Reprisals

A “reprisal” is a breach of international humanitarian law, which would otherwise be unlawful but in exceptional cases is considered lawful as an enforcement measure in response to a previous breach of international humanitarian law by the enemy, with the purpose of terminating the enemy’s violation.
Thus, reprisals are intended to put pressure on the enemy in order to obtain the enemy's compliance with international humanitarian law.
Reprisals are only allowed under very strict conditions and there is a trend towards outlawing reprisals in international humanitarian law.
 
Reprisals against wounded, sick or shipwrecked persons, medical or religious personnel, medical units, transports and material, prisoners of war, the civilian population and civilian persons, civilian objects, cultural property, objects indispensable to the survival of the civilian population, the natural environment, works and installations containing dangerous forces and the buildings and material used for the protection of the civilian population are always prohibited.
 

 OUTLINE

 LEGAL SOURCE

prohibition

    against protected persons

        GCI, 46 (see ICRC updated Commentary)

        GCII, 47 (see ICRC updated Commentary)

        GCIII, 13/3

        GCIV, 33/3

        PI, 20

        CIHL, 146

    against civilian population

        PI, 51/6

    against civilian objects

        PI, 52/1, 53/c, 54/4, 55/2, 56/4

        CIHL, 147

    in NIAC

        CIHL, 148

    limited admissibility

        CIHL, 145

 DOCUMENTS

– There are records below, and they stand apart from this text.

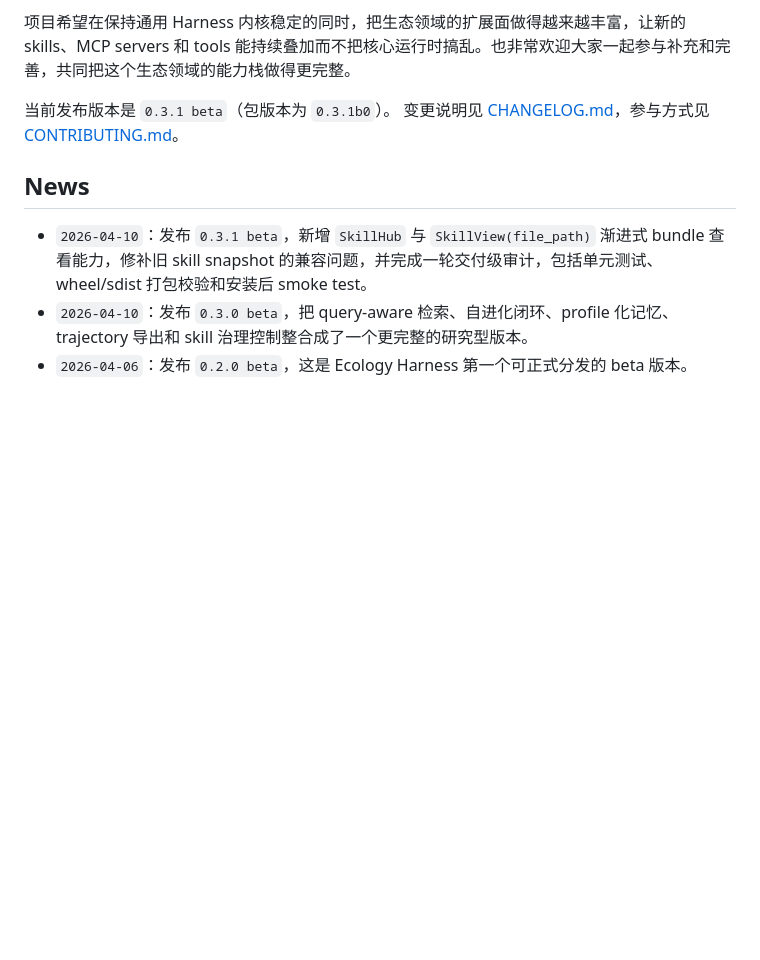
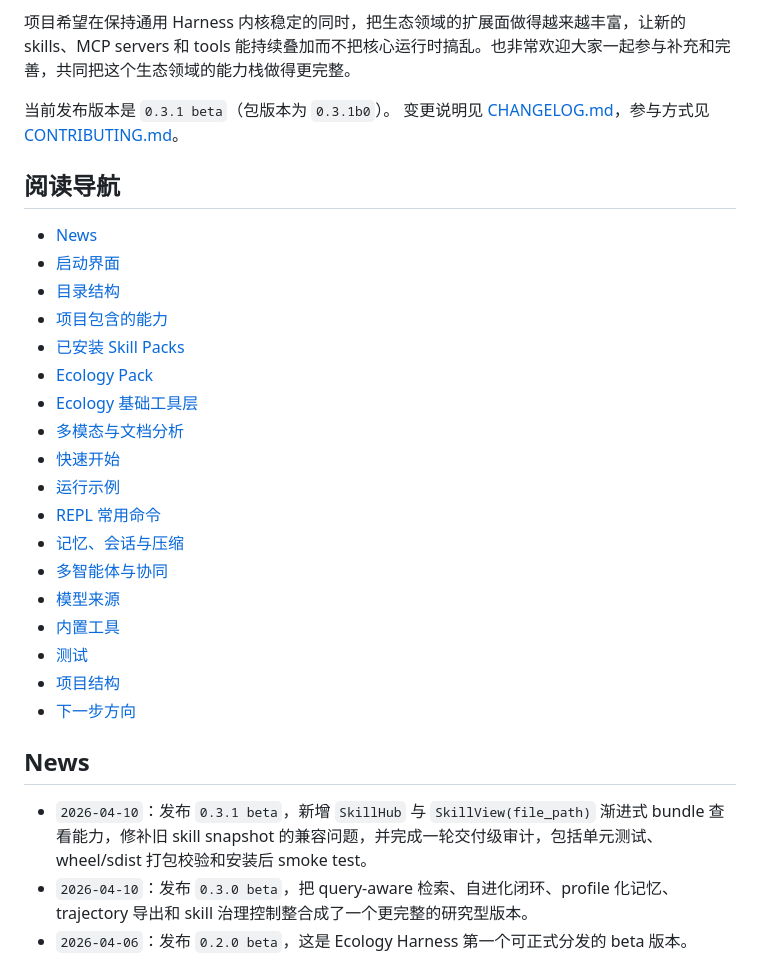
Before and after one commit to ECNU-ICALK/Ecology-Harness, a Markdown page: README.zh-CN.md, the part around the change. Drawn GitHub-style; blank space fills up the shorter version.

Commit message:
Add README table of contents

```diff
--- a/README.zh-CN.md
+++ b/README.zh-CN.md
@@ -8,6 +8,27 @@ Ecology Harness 是一个面向生态、环境与农业生态研究工作流的
 
 当前发布版本是 `0.3.1 beta`（包版本为 `0.3.1b0`）。
 变更说明见 [CHANGELOG.md](CHANGELOG.md)，参与方式见 [CONTRIBUTING.md](CONTRIBUTING.md)。
+
+## 阅读导航
+
+- [News](#news)
+- [启动界面](#启动界面)
+- [目录结构](#目录结构)
+- [项目包含的能力](#项目包含的能力)
+- [已安装 Skill Packs](#已安装-skill-packs)
+- [Ecology Pack](#ecology-pack)
+- [Ecology 基础工具层](#ecology-基础工具层)
+- [多模态与文档分析](#多模态与文档分析)
+- [快速开始](#快速开始)
+- [运行示例](#运行示例)
+- [REPL 常用命令](#repl-常用命令)
+- [记忆、会话与压缩](#记忆会话与压缩)
+- [多智能体与协同](#多智能体与协同)
+- [模型来源](#模型来源)
+- [内置工具](#内置工具)
+- [测试](#测试)
+- [项目结构](#项目结构)
+- [下一步方向](#下一步方向)
 
 ## News
 
```
Also changed, not shown: README.md (+20 -0 lines).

 CASES

 BIBLIOGRAPHIC RESOURCES

Suggested readings:
 
BIERZANEK Remigiusz, “Reprisals as a Mean of Enforcing the Laws of Warfare: The Old and the New Law”, in CASSESE Antonio (ed.), The New Humanitarian Law of Armed Conflict, Napoli, Editoriale Scientifica, Vol. I, 1979, pp. 232-257.
 
DARCY Shane, “The Evolution of the Law of Belligerent Reprisals”, in Military Law Review, Vol. 175, March 2003, pp. 184-251.
 
GREENWOOD Christopher, “The Twilight of the Law of Belligerent Reprisals”, in NetherlandsYearbook of International Law, 1989, pp. 35-70.
 
KALSHOVEN Frits, Belligerent Reprisals, Geneva, Henry-Dunant Institute, Leiden, A. W. Sijthoff, 1971, 389 pp.
 
NEWTON Michael A., “Reconsidering Reprisals”, in Duke Journal of Comparative and International Law, Vol. 20, No. 3, 2010, pp. 361-388.
 
SUTTER Philip, “The Continuing Role for Belligerent Reprisals”, in Journal of Conflict and Security, Vol. 13, No. 1, 2008, pp. 93-122.
 
Further readings:
 
HAMPSON Françoise, “Belligerent Reprisals and the 1977 Protocols to the Geneva Conventions of 1949”, in ICLQ, Vol. 37/4, 1988, pp. 818-843.
 
NAHLIK Stanislaw E., “Le problème des représailles à la lumière des travaux de la Conférence diplomatique sur le droit humanitaire”, in RGDIP, Vol. 82, 1978, pp. 130-169.